In order to make sustained weight loss, one must focus on lifestyle as well as food/ nutrition and working out/ gym. Keep thinking of the three legged stool – you must work on all of them at the same time in order to make progress!
Goblet Squat Instructions:
Front Lunge Instructions:
Progressive overload is constantly increasing the demands placed on the body through training in a safe healthy manner. If you have a personal trainer, they will ensure you progress at the appropriate time and in an appropriate way.
Why is it important?
Progressive overload makes your body adapt to the pressure you are putting it under to continuously make gains in muscle endurance, size and strength in a controlled deliberate manner.
You can accomplish it by increasing weight, reps, sets, changing rest period, training frequency or tempo variation.
For example, if you lifted 10Kg this time for 3 sets and 10 reps, and the next time you did 10Kg for 3 sets and 12 reps, that is progressive overload (reps increase, weight and sets stay the same)
Or you might decide to lift 12Kg next time for 3 sets and 10 reps (higher weight, sets and reps stay the same)
Initially when starting training, it is advisable to only change one variable at the time, and not multiple things.

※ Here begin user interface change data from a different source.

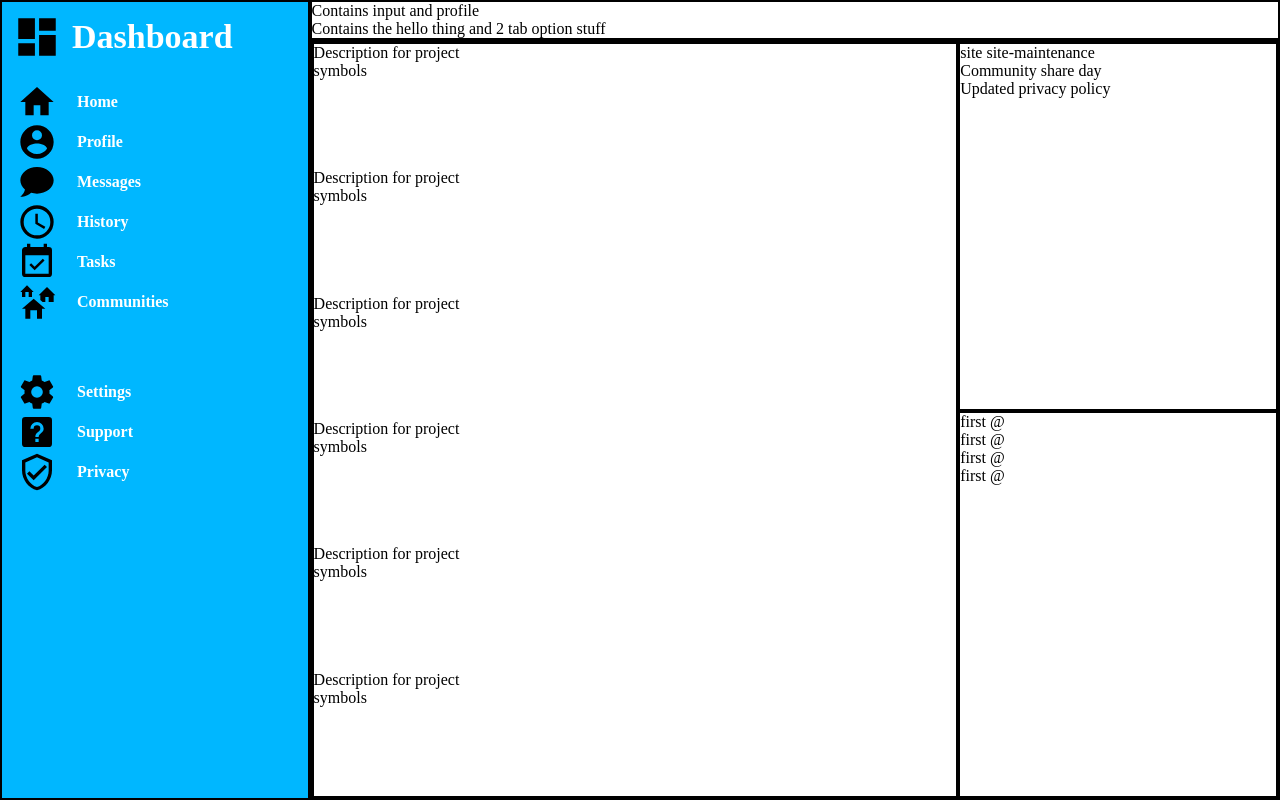
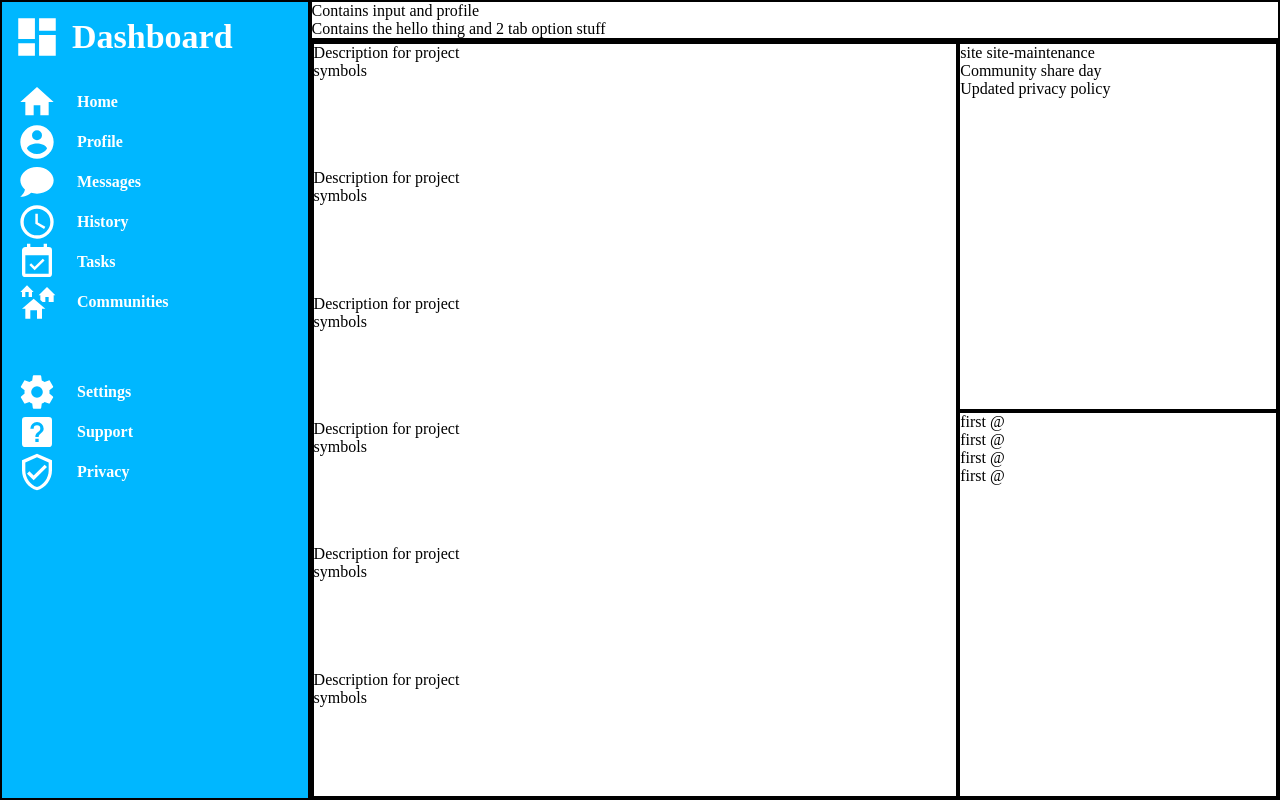
Before and after one commit to CuriousRiceman/admin-dashboard, a plain HTML site: page index.html in a window 1280 px wide. Drawn offline with Linux system fonts and the light colour scheme.

Commit message:
quick small change, learned about the filter() property

```diff
--- a/styles.css
+++ b/styles.css
@@ -27,6 +27,7 @@ body {
 
 .dashboard img {
     height: 50px;
+    filter: invert(1); /* Original icon colors are black, but this sets it to white */
 }
 
 .dashboard span {
@@ -43,6 +44,7 @@ body {
 .tabs-container img {
     height: 40px;
     padding: 0 15px 0 15px;
+    filter: invert(1);
 }
 
 .communities {
```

So to continue to make progress with your workout, continue to do progressive overload in a controlled and thoughtful way! A personal trainer will help you do it in the best way.
Three area's a Personal Trainer will help you get better with:
Prioritising your time and consistency is key. There are 168 hours in a week. Prioritise at least 1% (<2 hours) per week to working out should be a critical part of your week. That could be broken down to 3 sessions of 40 minutes each. By having a personal trainer, they will hold you accountability to working out on a consistent basis.
The personal trainer will encourage you to be patient with yourself. Don’t expect miracles or dramatic changes overnight! There is an expression that "It takes 4 weeks for you to see your body changing, 8 weeks for your friends and family, and 12 weeks for the rest of the world to notice." Stick at it and the results will come in time.
Don't compare yourself with anyone else. With today’s social media it is too easy to think you have to look like someone else. Just compare yourself with how you were yesterday, last week, last month, last year. Are you feeling better, fitter, stronger than you did before?
By spending at least 1% of your time working out, and being patient with yourself, and being kind to yourself by only comparing yourself to how you were yesterday, you will be better than you were previously. A personal trainer will support you to do this consistently, the results will show and you will feel much better.
Dumbbell Bench Press Instructions:
Elevated push up instruction:
Bent Over Dumbbell Row Instructions:
1. Place one hand on bench with hand stacked under shoulder. Same side knee on bench with knee stacked under hip. Opposite leg out to the side for support.
2. Pick up dumbbell with neutral grip on side of outstretched leg.
3. Keep neutral spine, flat back. Have the head looking down and little forward towards the bench.
4. Begin the movement by driving the elbow behind the body while retracting the shoulder blades. Only thing moving should be the elbow. Keep the elbow in tight to the body.
5. Pull the dumbbells towards your body until the elbows are at (or just past) the ribs. Slowly lower the dumbbells back to the starting position under control.
6. Control the dumbbell throughout the movement.
7. Repeat for the desired number of repetitions.